So is everything NNW does spontaneous? “More or less,” says Call. “We do use electronic loops. We might play along with the loop in a way similar as previously...or not. We have a few songs that we generally do play similarly. It’s still ‘unlearned,’ and, at least to a degree, ‘unplanned.’ I’m guessing a good 50 percent or more of any Nicey Nice World show is made up on the spot.”
In 2011, the band was doing a monthly residency at Ducky Waddles bookstore/art gallery, owned by Rooks and her husband Jerry. “It was originally opened in 1992, in Silverlake,” she says. "The store was damaged in the Northridge quake — that’s when we returned to San Diego. We set up in the main room, and there’s audience seating.”

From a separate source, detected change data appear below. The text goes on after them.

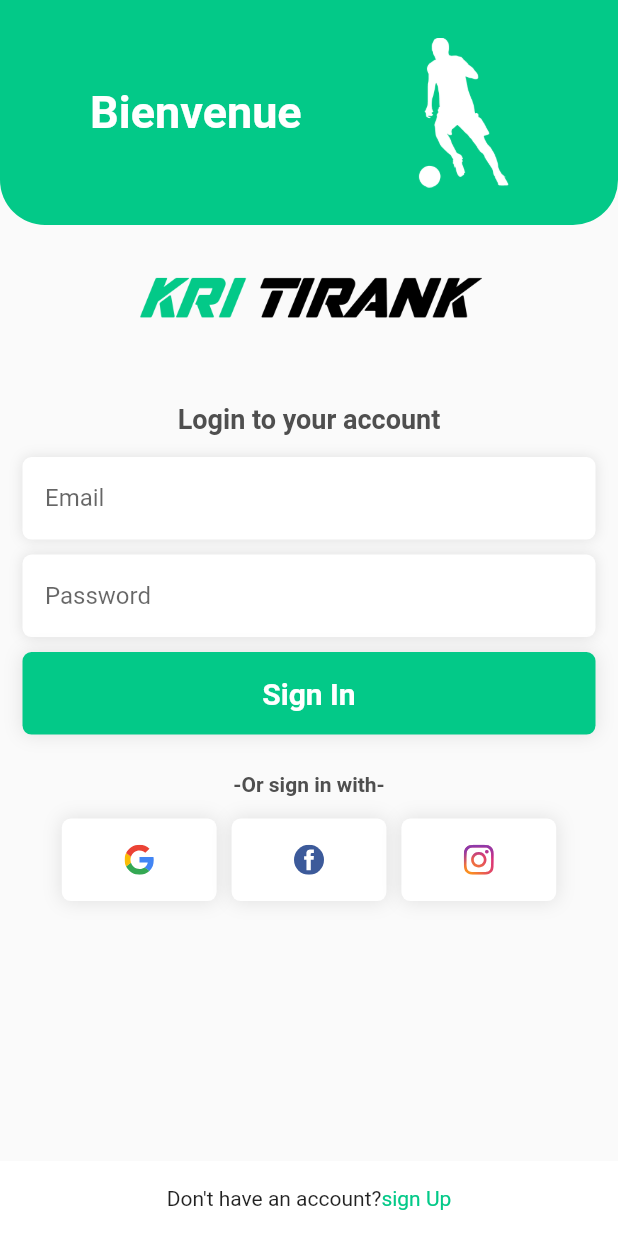
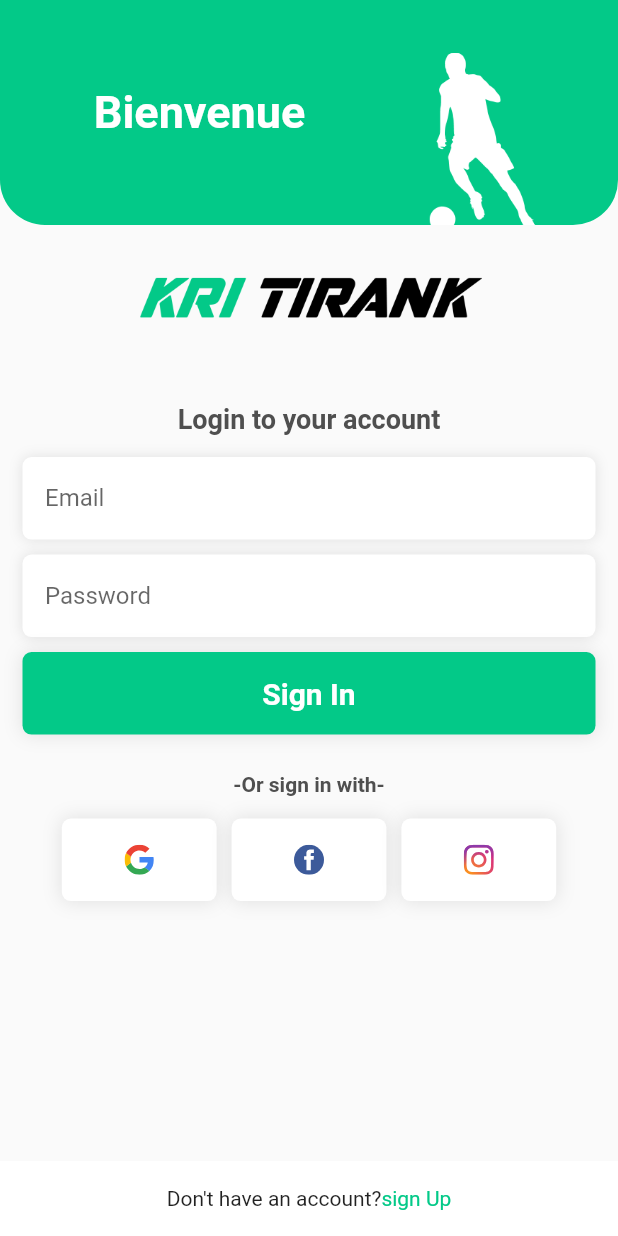
Before and after one commit to ilhamelamdibih/front-mobile-field-reservation, a Flutter app: the LoginView screen opened directly, on a phone screen of 412 x 824 dp. Run offline on Flutter 3.47's test engine with Material 2 defaults, Android fonts, the phone set to English and light mode, and no system bars; our stand-ins replace flutter_svg, get, hexcolor.

Commit message:
modifier login header

```diff
--- a/lib/view/login.view.dart
+++ b/lib/view/login.view.dart
@@ -1,8 +1,10 @@
 import 'package:flutter/material.dart';
 import 'package:my_project/utils/global.colors.dart';
+import 'package:my_project/view/splash.view.dart';
 import 'package:my_project/view/widgets/social.login.dart';
 import 'package:my_project/view/widgets/text.form.global.dart';
 import 'package:my_project/view/widgets/button.global.dart';
+import 'package:get/get.dart';
 
 class LoginView extends StatelessWidget {
   LoginView({super.key});
@@ -17,7 +19,7 @@ class LoginView extends StatelessWidget {
           child: Container(
             width: double.infinity,
             child: Column(
-              crossAxisAlignment: CrossAxisAlignment.start,
+              crossAxisAlignment: CrossAxisAlignment.center,
                   children: [
                     Container(
                       height: 150,
@@ -28,11 +30,12 @@ class LoginView extends StatelessWidget {
                         bottomRight: Radius.circular(30),
                        ),
                        ),
-                        child: Row(
+                        child:   Row(
                           children: [
                             const Expanded(
                               child: Padding(
-                                padding: EdgeInsets.only(left: 60),
+                                padding: EdgeInsets.only(left :60.0),
+                                child: Center(
                                   child: Text(
                                     'Bienvenue',
                                     style: TextStyle(
@@ -43,13 +46,23 @@ class LoginView extends StatelessWidget {
                                   ),
                                 ),
                               ),
+                            ),
                            Expanded(
+                            child: Stack(
+
+                              children: [
+                                Positioned(
+                                  right: 30,
+                                  bottom: -5,
                                   child: Image.asset(
                                     'assets/images/login2.png',
-                                width: 100,
-                                height: 100,
+                                    width: 120,
+                                    height: 120,
                                   ),
                                 ),
+                              ],
+                            ),
+                          )
                           ],
                         ),
                       ),
@@ -135,6 +148,9 @@ class LoginView extends StatelessWidget {
                 'Don\'t have an account?',
                 ),
                 InkWell(
+                  onTap: (){
+                    Get.to(const SplashView());
+                  },
                   child: Text(
                     'sign Up',
                     style: TextStyle(
```
Lines whose indentation alone changed are shown as unchanged.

Their self titled debut album was released in August 2011. For the collage cover artwork, Radulovich says “I followed this graphics trip I've been on, collaging, incorporating elements from the songs into the design. The boat is an old german depiction of the building of Noah’s Ark. On board, we have Dracula, a lamb, a lion, a book of matches, a host of characters, and the instruments we use when we play, out riding the waves of a stormy, invisible sea. We three and busy interactions are dipping into the abyss, pulling up $28 dollars each day. The boat churning, powered by Marcel Duchamp's readymades, is propelling us through the undertow.”
“Oh, and can’t forget the toast in the guises of Jesus, the Virgin Mary and Charles Darwin, all protectors of nice things; kudos to them!”
In late 2012, the band was renamed Nice World, with a revised lineup that debuted on December 9, 2012, at the Kava Lounge Gallery, temporarily minus cofounder Joyce Rooks.
“She had to take a break from music this year, as she was juggling two jobs,” said Radulovich in early 2013. “Jim Call and I liked what we were exploring musically, so we kept playing together. The humor of just dropping the ‘Nicey’ out of Nicey Nice World kind of stuck.” The quartet is now rounded out by Joey Carano, Ike Turner drummer Bill Ray, and 21-year-old bassist Henry Wessman, of Wit and Nathan Hubbard’s band.
“The idea is to explore the creative topography of whatever the mood of the day is,” says Ray. Joey Carano has also contributed to the group.
Radulovich says he's really enjoying playing guitar again. “But, in order to get the best of both worlds, I taped some velcro to my guitar, so now I have an iPod and iPhone mounted on it. Real wacky possibilities!”